One of the constants about Yellowstone National Park is the surge of traffic as Memorial Day approaches. The last few days has fit the profile with ever-increasing traffic in the park. The tour buses have appeared, and the motorhomes are everywhere.
With the help of nonprofits, businesses, special districts and citizens, unincorporated Big Sky has managed to function as a community straddling two counties since its inception in the 1970s.
The Clark Fork has flooded out more than 60 residents of Missoula’s low-lying Orchard Homes neighborhood and the Big Hole River is expected to greet Memorial Day campers with dangerous flood waters.
Imagine your driveway happened to be an emergency access for a few of your neighbors, and it was your responsibility to maintain a safe escape route. Now multiply that by 1,000, and you’re looking at the situation Moonlight Basin faces with its ownership of Jack Creek Road.
Yellowstone National Park and in particular, the country from Tower Junction to Pebble Creek along the Lamar Valley, truly is America’s Serengeti.

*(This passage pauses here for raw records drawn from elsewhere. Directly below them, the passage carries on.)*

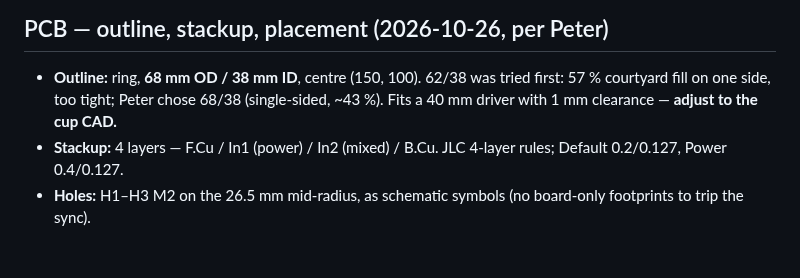
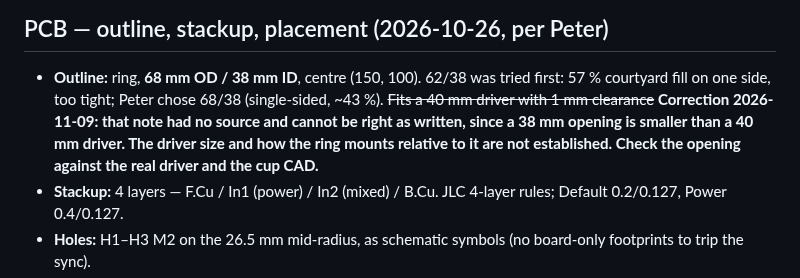
Before and after one commit to pb-aero/lima, a Markdown page: kicad/cup-board/README.md, the part around the change. GitHub-like rendering; blank space fills up the shorter version.

Commit message:
[LIMA] cup board README: withdraw the unsourced '40 mm driver' fit note
A 38 mm opening is smaller than a 40 mm driver, so the note could not be right as written. Driver size and ring mounting are not established.

Co-Authored-By: Claude Opus 5.5 <noreply@anthropic.com>

```diff
--- a/kicad/cup-board/README.md
+++ b/kicad/cup-board/README.md
@@ -552,7 +552,9 @@ left, 8–14 up the right (top view). Pins 6/7/8 (LED cathodes) are soldered but
 ## PCB — outline, stackup, placement (2026-10-26, per Peter)
 
 - **Outline:** ring, **68 mm OD / 38 mm ID**, centre (150, 100). 62/38 was tried first: 57 % courtyard fill on one side,
-  too tight; Peter chose 68/38 (single-sided, ~43 %). Fits a 40 mm driver with 1 mm clearance — **adjust to the cup CAD.**
+  too tight; Peter chose 68/38 (single-sided, ~43 %). ~~Fits a 40 mm driver with 1 mm clearance~~ **Correction 2026-11-09: that note
+  had no source and cannot be right as written, since a 38 mm opening is smaller than a 40 mm driver. The driver size and how the
+  ring mounts relative to it are not established. Check the opening against the real driver and the cup CAD.**
 - **Stackup:** 4 layers — F.Cu / In1 (power) / In2 (mixed) / B.Cu. JLC 4-layer rules; Default 0.2/0.127, Power 0.4/0.127.
 - **Holes:** H1–H3 M2 on the 26.5 mm mid-radius, as schematic symbols (no board-only footprints to trip the sync).
 - **Placement:** `doc/ring_placement.py` packs parts round the ring in signal order, each turned to follow the circle,
```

With the onset of the green grass, the amount of wildlife on display is amazing.
Head scratching and guessing about when the Gallatin River will peak is a local pastime. This year, Gallatin River Guides is channeling everyone’s hydro-clairvoyance into its “Best the Crest” contest. Drop by the shop and guess the peak cfs (cubic feet per second) for $5 and the day it will peak for $15.
$1.2 million from 4,700 donors giving to 194 nonprofits throughout the Gallatin Valley.
That’s the final tally from Give Big Gallatin Valley’s 24 hours of online and in-person giving held from 6 p.m. on May 3 to 6 p.m. May 4.
Results came in around 8:20 p.m.. Steve Johnson was headed back to Big Sky after a fly tying session at the Warriors and Quiet Waters Ranch north of Bozeman. Sarah Blechta was at the Mountain Haven Salon.
It wasn’t even noon, and nearly 200 plants were already in the ground at Moose Creek Campground. That’s thanks to the efficient volunteers who lined the banks of the Gallatin River, plonking small pine trees and native bushes into holes.
Since the Big Sky Community Organization (BSCO) started keeping track in mid-December 2017, more than 5,000 users have been counted at the Beehive Basin Trailhead.